  7. Wrong Robot

    Wrong Robot Guest

    Apr 8, 2002
    Wow, thanks Yvon, That is an even stranger looking thing than I thought :)

    very interesting...just gotta brush up on my (non existent) french :p
     
  8. SciFiGuy

    SciFiGuy

    Dec 27, 2003
    Madison, IN
    What I want to know, is what guitar was Elvis Costello playing? It had a pretty cool shape for an acoustic.
     
  9. DigMe

    DigMe

    Aug 10, 2002
    Waco, TX
    Isn't that called a "Hurdy gurdy" in English?

    brad cook
     
  10. Benjamin Strange

    Benjamin Strange Commercial User

    Dec 25, 2002
    New Orleans, LA
    Owner / Tech: Strange Guitarworks
    Look at the big brains on Brad! That's right, the metric system!

    (yes, it's a hurdy gurdy)

    Sting played the hell out of thing, did he not? Man, Sting is awesome.
     
  11. Bard2dbone

    Bard2dbone

    Aug 4, 2002
    Arlington TX
    Elvis was playig a REALLY old Gibson acoustic. I don't remember the model name right now. But a few years ago someone called Pawar Guitars re-used the shape for a solid body guitar. Actually pretty cool guitars based on the whole ONE of them I have ever seen in person.

    Okay I did a search and it looks like it was probably a 1920's or so Gibson Style 'O' If you do a search for that it should give you something that looks familiar.

    And Sci Fi Guy is pretty close on how the hurdy gurdy works. It has a wheel inside that rrubs the strings to sound them, sort of a continuous bow. That's what the crank on the end does. As for changing pitch, if you look at the pic you'll see a bunch of key/button thingies? Those are connected to pads that push down on the strings, fretting/leaving open some notes and dampening others. Think of it as a crank-driven autoharp and it may make more sense.
     
  12. Wrong Robot

    Wrong Robot Guest

    Apr 8, 2002
    ha, well according to a google translate it's called "hurdy-gurdy and wheel" ;)
     
  13. Bruce Lindfield

    Bruce Lindfield Unprofessional TalkBass Contributor Gold Supporting Member


    That's right - as in the song "Hurdy Gurdy Man" by Donovan that was covered by Steve Hillage on his album "L".

    The Hurdy Gurdy is quite common in English Folk music and is well known over here!
     
  14. DigMe

    DigMe

    Aug 10, 2002
    Waco, TX
    Also, as covered by the Butthole Surfers on their album "Pioughd."

    brad cook
     
  15. SciFiGuy

    SciFiGuy

    Dec 27, 2003
    Madison, IN
    But my brother agrees...

    "The instrument is most commonly known as a "hurdy gurdy." It was most popular in the middle ages and renaissance in Europe. Typically, you don't TURN a knob to vary the pitch but you press down keys which stop the strings at the defined points to get a certain pitch (like you would with your fingers on a violin)."

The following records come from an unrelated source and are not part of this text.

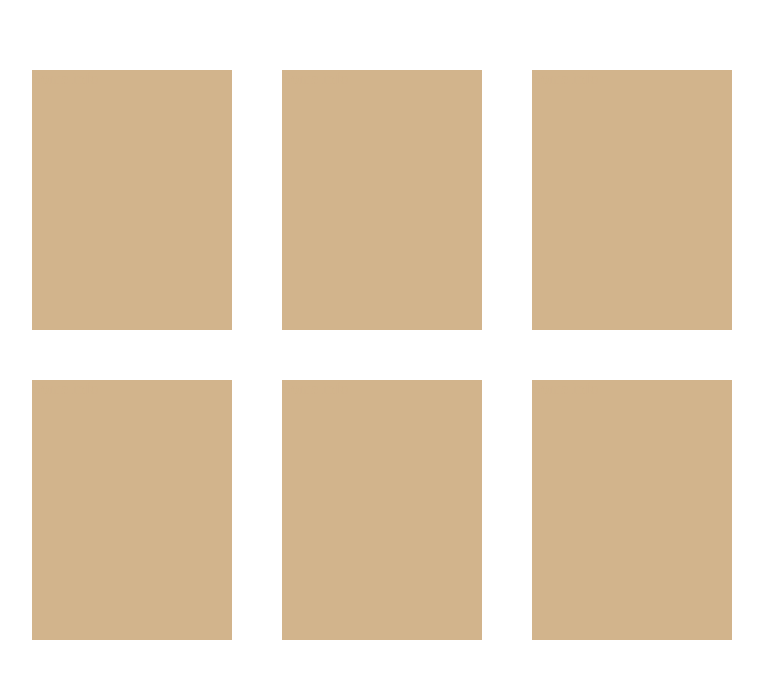
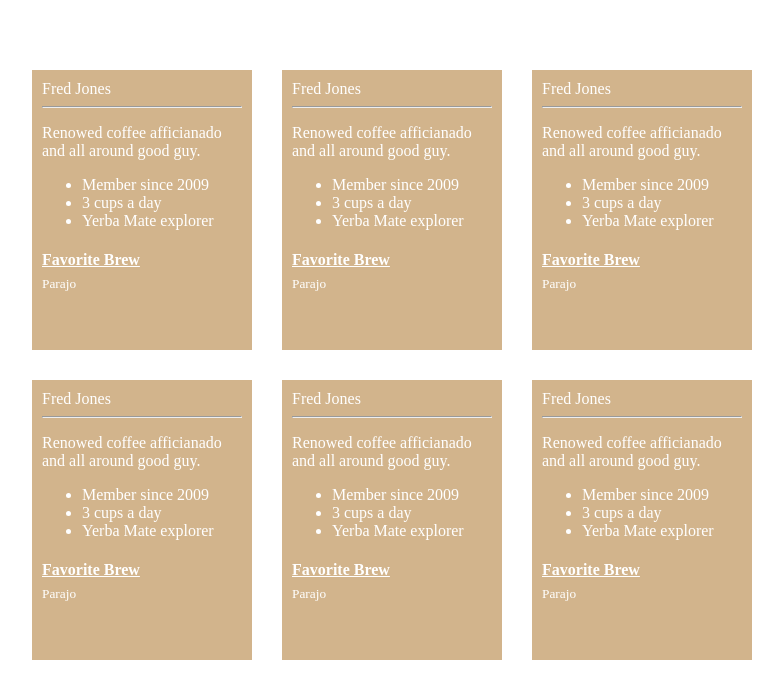
Before and after one commit to elduke88/coffee, a plain HTML site: page about.html in a window 1280 px wide. Shown: the part 263-936 px from the top of the page, without its empty margins (258-1041 px from the left). Drawn offline with Linux system fonts and the light colour scheme.

Commit message:
Set up front of card content. Updated color

```diff
--- a/about.html
+++ b/about.html
@@ -32,7 +32,18 @@
           <div class="member-card-container effect">
 
             <div class="front-side">
-              <span class="card-text">Some info</span>
+              <span class="card-text">Fred Jones</span>
+              <hr>
+              <p>
+                Renowed coffee afficianado and all around good guy.
+              </p>
+              <ul>
+                <li>Member since 2009</li>
+                <li>3 cups a day</li>
+                <li>Yerba Mate explorer</li>
+              </ul>
+              <h4 class="card-brew-info">Favorite Brew</h4>
+              <small >Parajo</small>
             </div>
 
             <div class="back-side">
@@ -43,7 +54,18 @@
           <div class="member-card-container effect">
 
             <div class="front-side">
-              <span class="card-text">Some info</span>
+              <span class="card-text">Fred Jones</span>
+              <hr>
+              <p>
+                Renowed coffee afficianado and all around good guy.
+              </p>
+              <ul>
+                <li>Member since 2009</li>
+                <li>3 cups a day</li>
+                <li>Yerba Mate explorer</li>
+              </ul>
+              <h4 class="card-brew-info">Favorite Brew</h4>
+              <small >Parajo</small>
             </div>
 
             <div class="back-side">
@@ -54,7 +76,18 @@
           <div class="member-card-container effect">
 
             <div class="front-side">
-              <span class="card-text">Some info</span>
+              <span class="card-text">Fred Jones</span>
+              <hr>
+              <p>
+                Renowed coffee afficianado and all around good guy.
+              </p>
+              <ul>
+                <li>Member since 2009</li>
+                <li>3 cups a day</li>
+                <li>Yerba Mate explorer</li>
+              </ul>
+              <h4 class="card-brew-info">Favorite Brew</h4>
+              <small >Parajo</small>
             </div>
 
             <div class="back-side">
@@ -67,7 +100,18 @@
         <div class="member-card-container effect">
 
           <div class="front-side">
-              <span class="card-text">Some info</span>
+            <span class="card-text">Fred Jones</span>
+            <hr>
+            <p>
+              Renowed coffee afficianado and all around good guy.
+            </p>
+            <ul>
+              <li>Member since 2009</li>
+              <li>3 cups a day</li>
+              <li>Yerba Mate explorer</li>
+            </ul>
+            <h4 class="card-brew-info">Favorite Brew</h4>
+            <small >Parajo</small>
           </div>
 
           <div class="back-side">
@@ -78,19 +122,40 @@
         <div class="member-card-container effect">
 
           <div class="front-side">
-              <span class="card-text">Some info</span>
+            <span class="card-text">Fred Jones</span>
+            <hr>
+            <p>
+              Renowed coffee afficianado and all around good guy.
+            </p>
+            <ul>
+              <li>Member since 2009</li>
+              <li>3 cups a day</li>
+              <li>Yerba Mate explorer</li>
+            </ul>
+            <h4 class="card-brew-info">Favorite Brew</h4>
+            <small >Parajo</small>
           </div>
 
           <div class="back-side">
             <span class="card-text">Some other info</span>
-              <h3>OMGGMO</h3>
           </div>
 
         </div>
         <div class="member-card-container effect">
 
           <div class="front-side">
-              <span class="card-text">Some info</span>
+            <span class="card-text">Fred Jones</span>
+            <hr>
+            <p>
+              Renowed coffee afficianado and all around good guy.
+            </p>
+            <ul>
+              <li>Member since 2009</li>
+              <li>3 cups a day</li>
+              <li>Yerba Mate explorer</li>
+            </ul>
+            <h4 class="card-brew-info">Favorite Brew</h4>
+            <small >Parajo</small>
           </div>
 
           <div class="back-side">
--- a/style.css
+++ b/style.css
@@ -181,10 +181,12 @@ span {
   transition: 0.7s;
 }
 .front-side {
+  color: white;
   background-color: tan;
+  padding: 10px;
 }
 .back-side {
-  background-color: yellow;
+  background-color: #dacca1;
   transform: rotateY( 180deg );
   padding: 10px;
 }
@@ -194,3 +196,14 @@ span {
 .member-card-container.effect:hover .back-side {
   transform: rotateY( 0 );
 }
+.card-text {
+  color: white;
+}
+.back-side span{
+  color: black;
+}
+.card-brew-info {
+  display: block;
+  margin-bottom: 5px;
+  text-decoration: underline;
+}
```
Lines whose indentation alone changed are shown as unchanged.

    I get the keys in the one pictured above, but I think Sting's was open on top, because I could see a lot of string. And I don't remember any keys. So I still think he was turning the knob to adjust pitch. Which would give him a more eerie sliding sound than using keys. Like an 18th century Theremin.